On Lap 121, Tagliani led the field to the green. For the next several laps, Rossi and Tagliani swapped the lead.
On Lap 135, Tagliani pitted for fuel and tires, relinquishing second place behind Rossi to Kanaan. When Rossi pitted on Lap 138, Castroneves took the lead.
Castoneves and Kanaan then ran first and second until they pitted on Lap 149, giving the lead to Munoz.
On the same lap, Buddy Lazier lost a wheel while coming out of the pits, bringing out the yellow.
The pits were subsequently closed as Lazier was stopped on the pit exit lane.
Several drivers had to stop for a splash of fuel so as to not run out until the pits were opened and would have to pit again when the pits were opened. Spencer Pigot ran out of fuel on the warm-up lane and had to be pushed to his pit.
The drivers who had to stop for a splash and then pit again that were required to restart at the back of the field were Max Chilton, Graham Rahal, Pagenaud, Bell and Clauson.
Kanaan was in the lead when the Lap 158 green came back out but was quickly passed by Newgarden. The pair fought for the lead until Takuma Sato made “light contact” with the outside wall at the exit of Turn 4 to bring out the final caution flag of the day..
Under the yellow, the lead lap cars pitted for fuel and tires. JR Hildebrand did not pit and assumed the race lead, holding it when the green came back out. However, Kanaan passed him for the lead on the following lap.
The pair swapped the lead until Lap 190 when Munoz joined the pair and took second from Kanaan. Munoz assumed the lead on Lap 194. On Lap 195, Munoz was ahead of Rossi by 13-plus seconds.
The following lap Munoz pitted, allowing Rossi to assume the lead while Sebastien Bourdais ran second.
On Lap 198, Bourdais pitted from second place, leaving Rossi 16.6 seconds ahead of Munoz who had been running third.

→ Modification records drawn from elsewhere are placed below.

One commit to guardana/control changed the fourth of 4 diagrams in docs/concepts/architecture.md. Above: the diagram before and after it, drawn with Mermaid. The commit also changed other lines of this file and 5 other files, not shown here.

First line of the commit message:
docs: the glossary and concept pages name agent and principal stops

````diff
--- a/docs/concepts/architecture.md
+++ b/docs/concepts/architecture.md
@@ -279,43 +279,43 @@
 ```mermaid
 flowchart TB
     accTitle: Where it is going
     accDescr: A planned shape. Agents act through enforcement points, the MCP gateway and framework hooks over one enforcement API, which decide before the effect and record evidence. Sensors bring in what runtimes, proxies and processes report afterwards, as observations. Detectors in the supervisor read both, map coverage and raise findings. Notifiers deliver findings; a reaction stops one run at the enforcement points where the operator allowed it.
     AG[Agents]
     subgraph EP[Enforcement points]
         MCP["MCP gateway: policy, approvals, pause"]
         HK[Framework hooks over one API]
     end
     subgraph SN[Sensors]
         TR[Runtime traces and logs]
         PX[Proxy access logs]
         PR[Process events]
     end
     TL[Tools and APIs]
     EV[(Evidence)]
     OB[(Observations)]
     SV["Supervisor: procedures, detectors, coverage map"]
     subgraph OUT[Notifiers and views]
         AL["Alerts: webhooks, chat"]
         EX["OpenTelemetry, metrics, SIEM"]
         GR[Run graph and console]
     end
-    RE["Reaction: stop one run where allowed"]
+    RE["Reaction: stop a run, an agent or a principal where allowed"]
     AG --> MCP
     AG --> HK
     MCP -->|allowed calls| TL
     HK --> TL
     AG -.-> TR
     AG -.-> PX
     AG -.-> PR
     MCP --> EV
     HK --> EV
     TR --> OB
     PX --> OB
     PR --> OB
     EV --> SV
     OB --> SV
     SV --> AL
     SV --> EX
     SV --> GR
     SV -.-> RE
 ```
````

As the field took the white flag, Munoz was closing on Rossi while Rossi was trying to stretch his fuel. However, he ran out and slowed in Turn 3, but was still able to hold onto a 4.4975 second lead over Munoz as he went under the checkered flags to win the 100th Indianapolis 500.